“As you know, we’re very appreciative of your efforts with NATO in Afghanistan and also, we’re big supporters of your NATO aspirations,” Harper said.
Dimitri Soudas, a spokesperson for Harper, the government’s position is unchanged on the contentious issue of new NATO memberships.
“It’s Ukraine that we are supporting entering the alliance, provided they want to,” he said.
The catch is that Ukraine, which voted in Victor Yanukovych as president earlier this year, no longer aspires to join the alliance.
Ottawa’s menacing stance toward Russia goes further, Westdal said. It includes very public complaints about Russian bomber flights encroaching on Canada’s Arctic territory, which experts have judged to be out of proportion to the threat those flights pose. Canada has also imposed new visa questionnaires that require Russians seeking to enter the country to disclose their membership in a political party, trade union and the particulars of their military service.
Russians can be sent to prison for providing such information to a foreign government, and the dispute between Moscow and Ottawa is yet another irritant in the already strained relationship.
“In Moscow . . . we’ve just been hard to take seriously these last five years, what with the open antipathy in our Last Cold Warrior Standing posture,” Westdal said. “Such nonsense gets notices — and does us no good.”
NATO nations will sit down Saturday with Russian President Dmitri Medvedev to discuss building closer ties and better relations. That will include new plans to build a missile defence shield across Europe — something Moscow once took as a personal threat but to which it has now warmed.

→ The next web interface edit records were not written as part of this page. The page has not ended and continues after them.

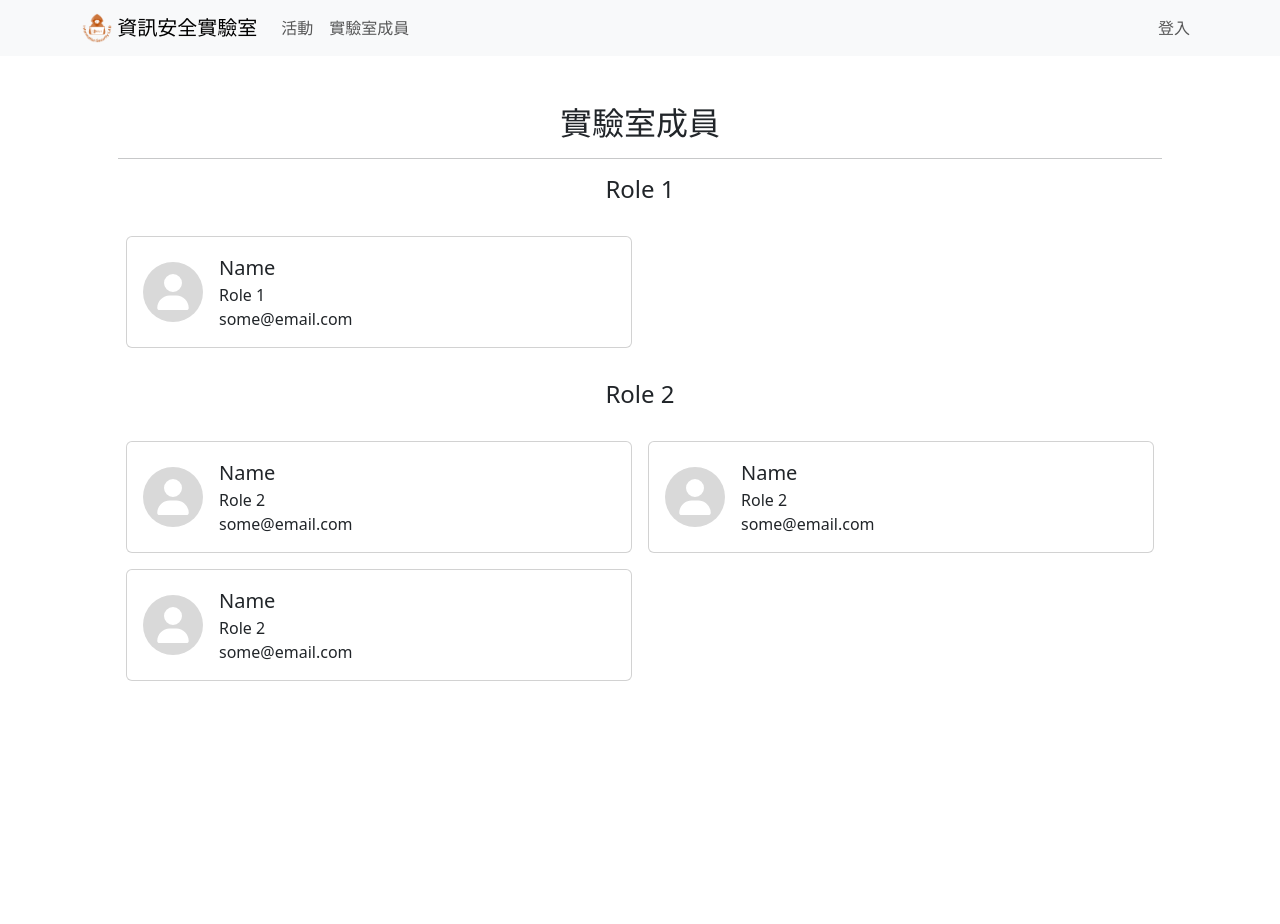
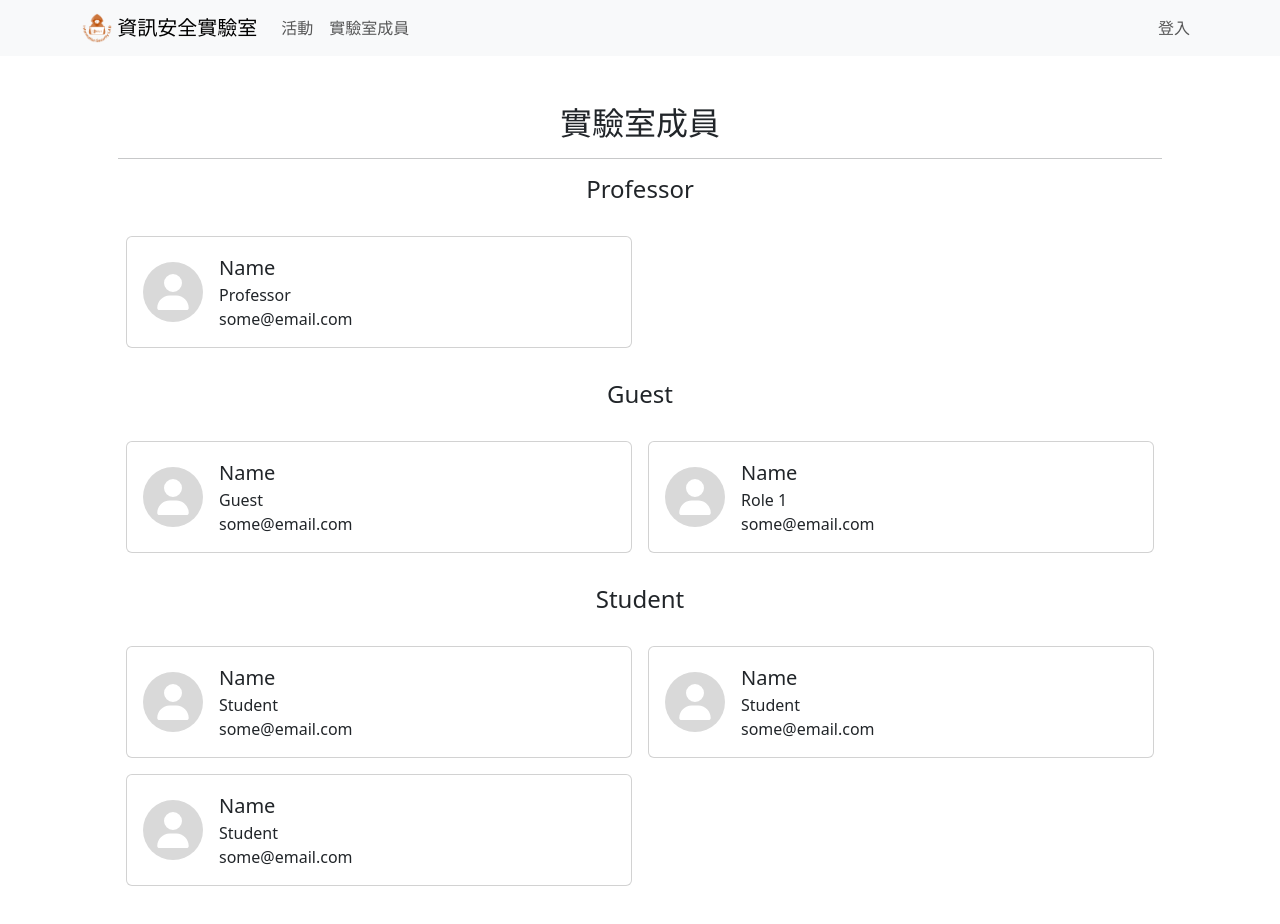
Before and after one commit to is1ab/Paper-Schedule-System, a React (Vite) app in the folder app/: page /Member in a window 1280 px wide. Shown: the top 924 px of the page. Before the commit the page ends 800 px from the top, so only its background shows below. Built offline with nearby package versions, Linux system fonts and the light colour scheme; no server answers.

Commit message:
Implement: Fix the role

```diff
--- a/app/src/page/Member.tsx
+++ b/app/src/page/Member.tsx
@@ -7,8 +7,37 @@ function Member(){
             <h2>實驗室成員</h2>
             <hr></hr>
             <div className="pb-4 d-flex flex-column gap-3">
-                <h4>Role 1</h4>
+                <h4>Professor</h4>
                 <div className="d-flex flex-row" style={{flexWrap: "wrap"}}>
+                    <div className="w-50 p-2">
+                        <Card className="p-3 d-flex flex-row gap-3">
+                            <div className="d-flex flex-column">
+                                <Avatar size="lg" className="my-auto" circle></Avatar>
+                            </div>
+                            <div className="d-flex flex-column text-start">
+                                <span className="fs-5 font-bold">Name</span>
+                                <span>Professor</span>
+                                <span>some@email.com</span>
+                            </div>
+                        </Card>
+                    </div>
+                </div>
+            </div>
+            <div className="pb-4 d-flex flex-column gap-3">
+                <h4>Guest</h4>
+                <div className="d-flex flex-row" style={{flexWrap: "wrap"}}>
+                    <div className="w-50 p-2">
+                        <Card className="p-3 d-flex flex-row gap-3">
+                            <div className="d-flex flex-column">
+                                <Avatar size="lg" className="my-auto" circle></Avatar>
+                            </div>
+                            <div className="d-flex flex-column text-start">
+                                <span className="fs-5 font-bold">Name</span>
+                                <span>Guest</span>
+                                <span>some@email.com</span>
+                            </div>
+                        </Card>
+                    </div>
                     <div className="w-50 p-2">
                         <Card className="p-3 d-flex flex-row gap-3">
                             <div className="d-flex flex-column">
@@ -24,7 +53,7 @@ function Member(){
                 </div>
             </div>
             <div className="pb-4 d-flex flex-column gap-3">
-                <h4>Role 2</h4>
+                <h4>Student</h4>
                 <div className="d-flex flex-row" style={{flexWrap: "wrap"}}>
                     <div className="w-50 p-2">
                         <Card className="p-3 d-flex flex-row gap-3">
@@ -33,7 +62,7 @@ function Member(){
                             </div>
                             <div className="d-flex flex-column text-start">
                                 <span className="fs-5 font-bold">Name</span>
-                                <span>Role 2</span>
+                                <span>Student</span>
                                 <span>some@email.com</span>
                             </div>
                         </Card>
@@ -45,7 +74,7 @@ function Member(){
                             </div>
                             <div className="d-flex flex-column text-start">
                                 <span className="fs-5 font-bold">Name</span>
-                                <span>Role 2</span>
+                                <span>Student</span>
                                 <span>some@email.com</span>
                             </div>
                         </Card>
@@ -57,7 +86,7 @@ function Member(){
                             </div>
                             <div className="d-flex flex-column text-start">
                                 <span className="fs-5 font-bold">Name</span>
-                                <span>Role 2</span>
+                                <span>Student</span>
                                 <span>some@email.com</span>
                             </div>
                         </Card>
```
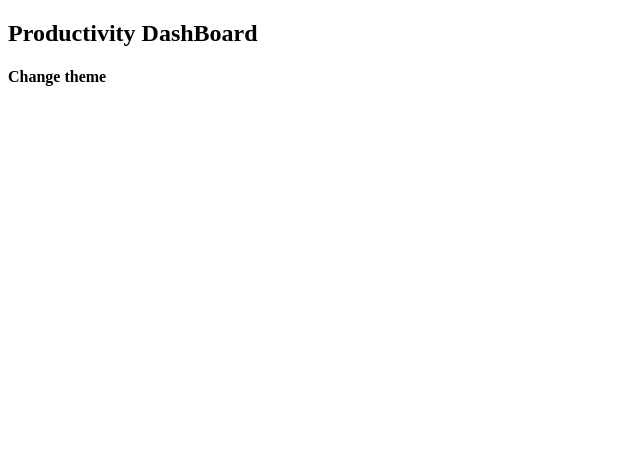
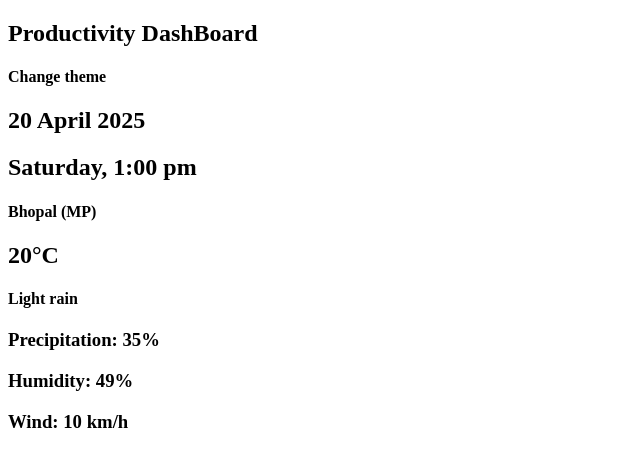
Before and after one commit to Ejaz-Ahmad18/Productivity-Dashboard-Usig-Js-Project, a plain HTML site: page index.html in a window 1280 px wide. Shown: the whole page, without its empty margins (0-640 px from the left). Drawn offline with Linux system fonts and the light colour scheme.

Commit message:
Create-Header-Html-code

```diff
--- a/index.html
+++ b/index.html
@@ -16,7 +16,25 @@
             </div>
             </div>
         </nav>
+          <section class="allElems">
+             <header>
+                <div class="header1">
+                    <h2>20 April 2025</h2>
+                    <h1>Saturday, 1:00 pm</h1>
+                    <h4>Bhopal (MP)</h4>
+                </div>
 
+                <div class="header2">
+                    <h2>20°C</h2>
+                    <h4>Light rain</h4>
+                    <h3 class="precipitation">Precipitation: 35%</h3>
+                    <h3 class="humidity">Humidity: 49%</h3>
+                    <h3 class="wind">Wind: 10 km/h</h3>
+
+                </div>
+            </header>
+
+          </section>
 
     </div>
 
```
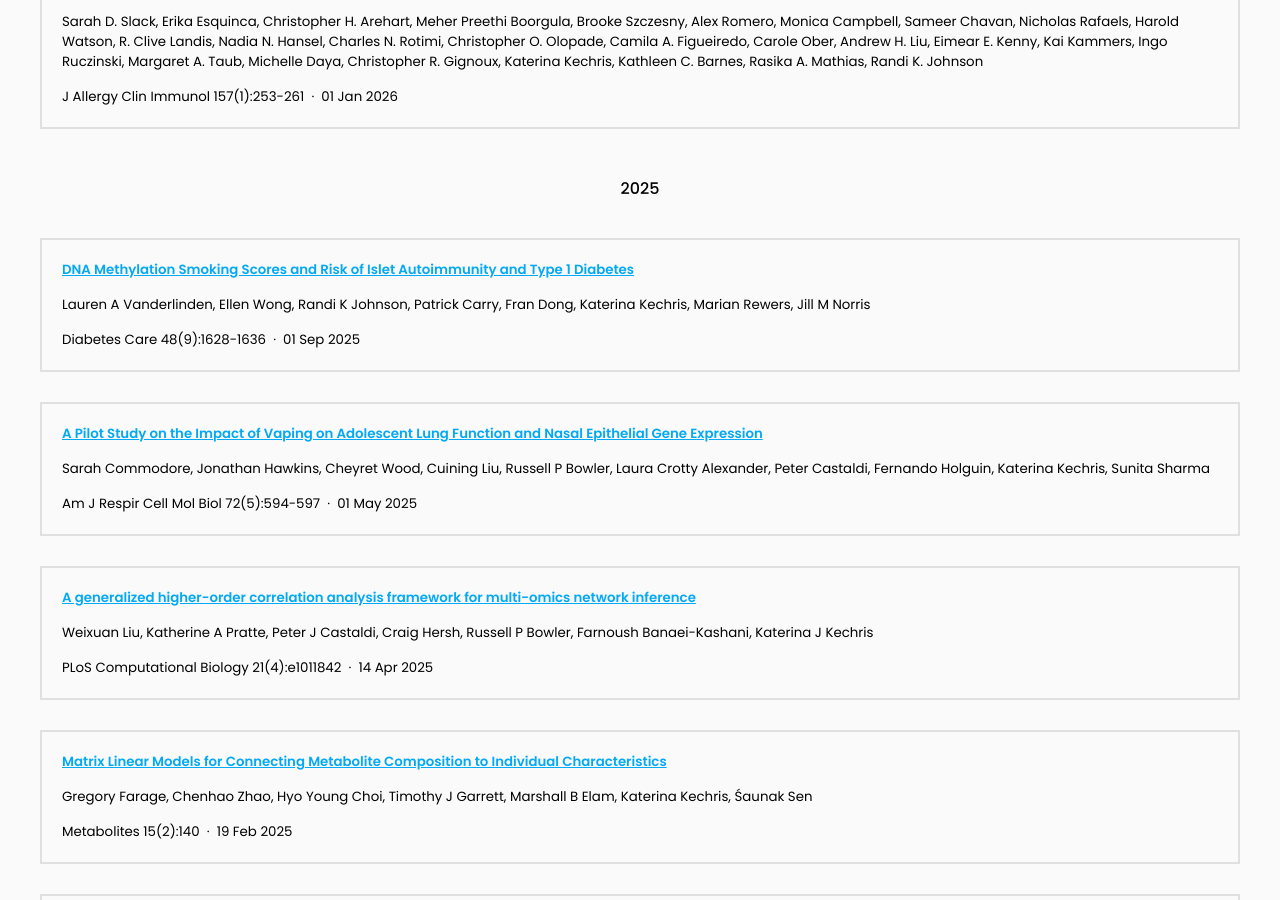
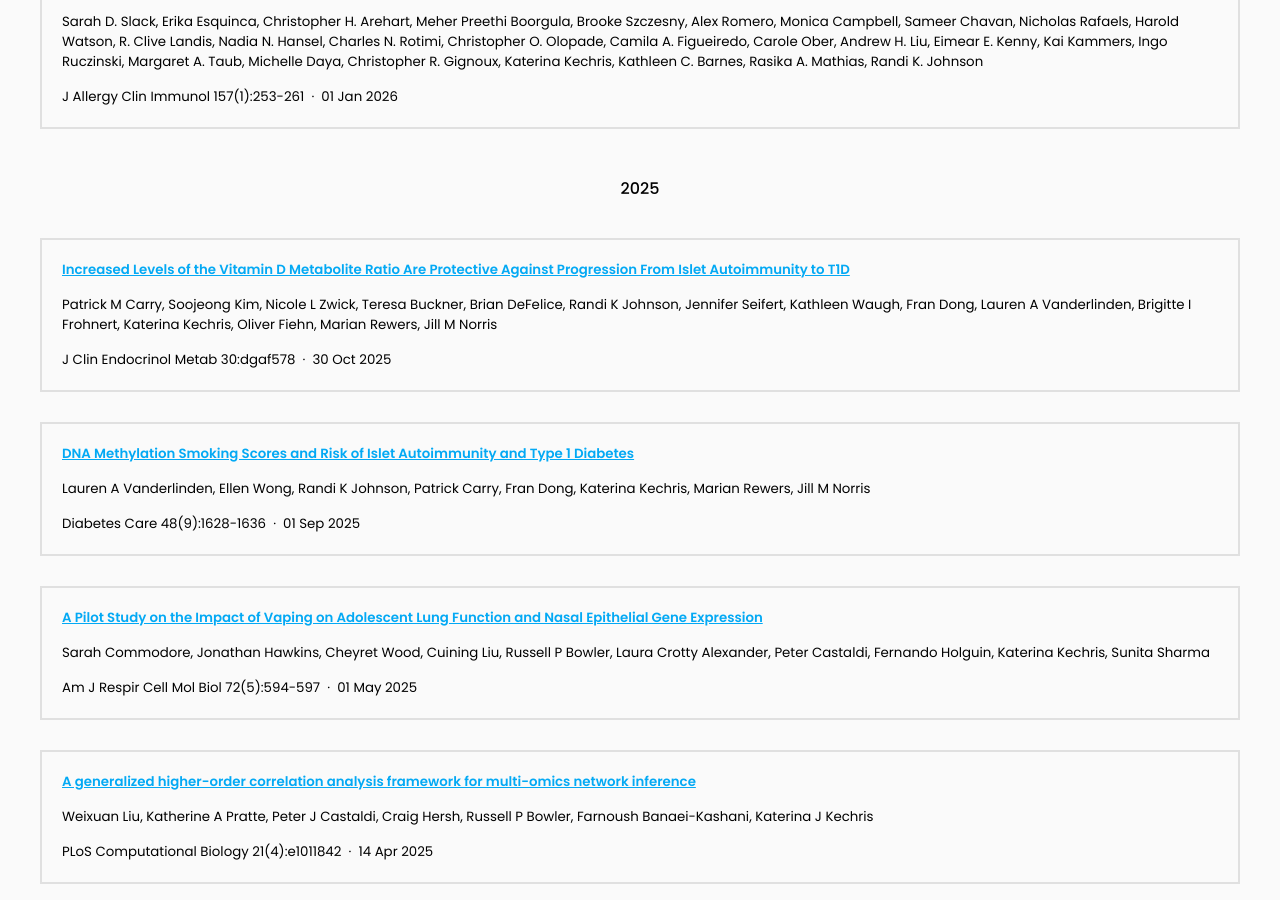
Before and after one commit to KechrisLab/kechrislab.github.io, a Jekyll site: the page built from Publications/index.md, in a window 1280 px wide and 900 px high, scrolled down 627 px. Built offline with Jekyll 4.4.1, drawn with Linux system fonts in a browser that asks for light colours.

Commit message:
Generate citations

```diff
--- a/_data/citations.yaml
+++ b/_data/citations.yaml
@@ -1,6 +1,29 @@
 # DO NOT EDIT, GENERATED AUTOMATICALLY FROM SOURCES.YAML (AND ELSEWHERE)
 # See https://github.com/greenelab/lab-website-template/wiki/Citations
 
+- id: doi:10.1210/clinem/dgaf578
+  title: Increased Levels of the Vitamin D Metabolite Ratio Are Protective Against
+    Progression From Islet Autoimmunity to T1D
+  authors:
+  - Patrick M Carry
+  - Soojeong Kim
+  - Nicole L Zwick
+  - Teresa Buckner
+  - Brian DeFelice
+  - Randi K Johnson
+  - Jennifer Seifert
+  - Kathleen Waugh
+  - Fran Dong
+  - Lauren A Vanderlinden
+  - Brigitte I Frohnert
+  - Katerina Kechris
+  - Oliver Fiehn
+  - Marian Rewers
+  - Jill M Norris
+  publisher: J Clin Endocrinol Metab 30:dgaf578
+  date: '2025-10-30'
+  link: https://academic.oup.com/jcem/advance-article-abstract/doi/10.1210/clinem/dgaf578/8306168?redirectedFrom=fulltext
+  _cache: 0fca2b24b765628c9cdeb670514ceae81f62911a39deb64475d71129afdabacc
 - id: doi:10.1016/j.jaci.2025.07.035
   title: Prediction and characterization of genetically regulated expression of asthma
     tissues from African-ancestry populations
```
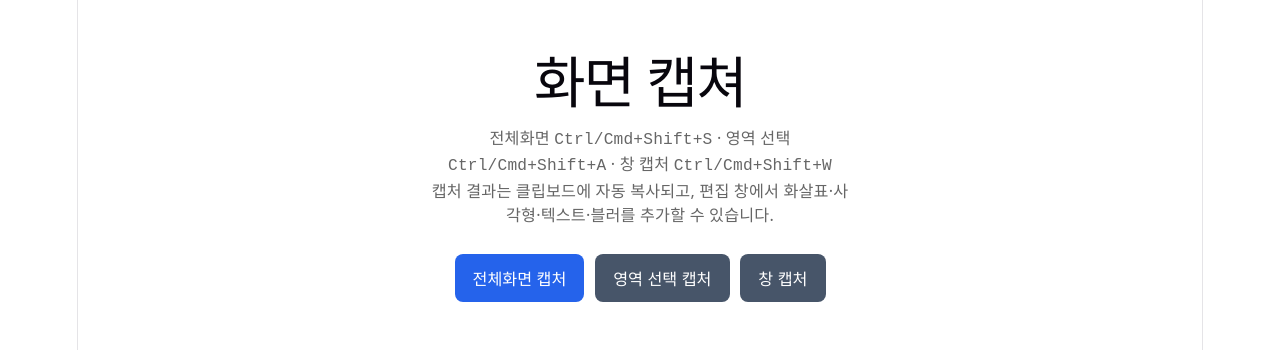
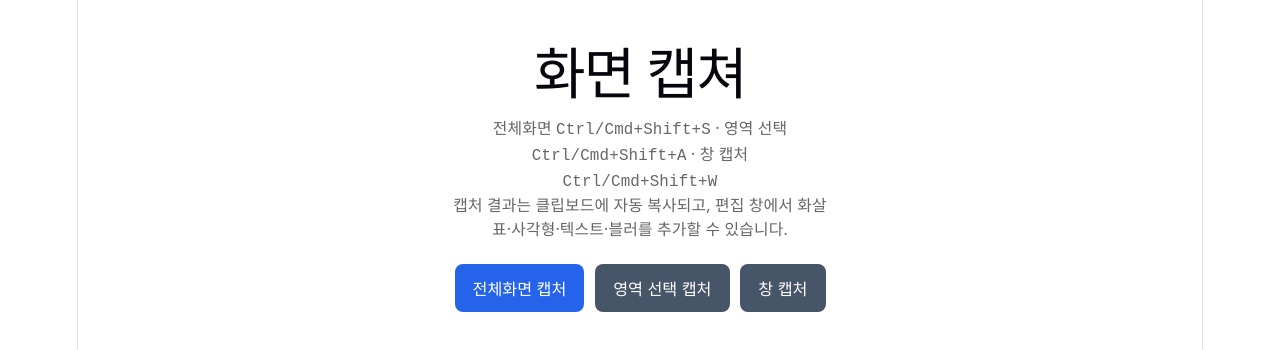
Before and after one commit to sungback/MyCap, a React (Vite) app: page / in a window 1280 px wide. Shown: the top 350 px of the page. Built offline with nearby package versions, Linux system fonts and the light colour scheme.

Commit message:
style: increase mainWindow height and adjust padding to prevent scrollbar

```diff
--- a/electron/main.ts
+++ b/electron/main.ts
@@ -414,9 +414,10 @@ function openEditorWindow(image: NativeImage, filePath: string) {
 
 function createWindow() {
   mainWindow = new BrowserWindow({
-    width: 420,
-    height: 400,
+    width: 430,
+    height: 490,
     resizable: false,
+    autoHideMenuBar: true,
     icon: APP_ICON_PATH,
     webPreferences: {
       preload: path.join(__dirname, 'preload.mjs'),
--- a/src/App.css
+++ b/src/App.css
@@ -1,19 +1,20 @@
 .capture-app {
   max-width: 420px;
   margin: 0 auto;
-  padding: 2rem 1.5rem;
+  padding: 1.5rem 1.25rem;
   text-align: center;
   font-family: system-ui, sans-serif;
+  box-sizing: border-box;
 }
 
 .hint {
   color: #666;
-  font-size: 0.9rem;
+  font-size: 0.88rem;
   line-height: 1.5;
 }
 
 .button-row {
-  margin-top: 1.5rem;
+  margin-top: 1.25rem;
   display: flex;
   flex-wrap: wrap;
   gap: 0.6rem;
@@ -40,8 +41,20 @@
 }
 
 .last-capture {
-  margin-top: 1.5rem;
+  margin-top: 1.25rem;
   font-size: 0.8rem;
   color: #444;
   word-break: break-all;
 }
+
+.last-capture code {
+  display: block;
+  margin-top: 0.4rem;
+  padding: 6px 10px;
+  border-radius: 6px;
+  background: #f1f3f5;
+  font-size: 0.78rem;
+  line-height: 1.4;
+  text-align: left;
+  word-break: break-all;
+}
```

Russia will also agree to help out the NATO coalition in Afghanistan by transporting equipment and supplies by rail and providing helicopter and counter-narcotic support.
Most countries’ outmoded attitudes toward Russia have been successfully recast, Westdal said.
“Ours never were. The world has moved on, but neo-con thought is alive and well in Ottawa. We need to lift our sights and our game.”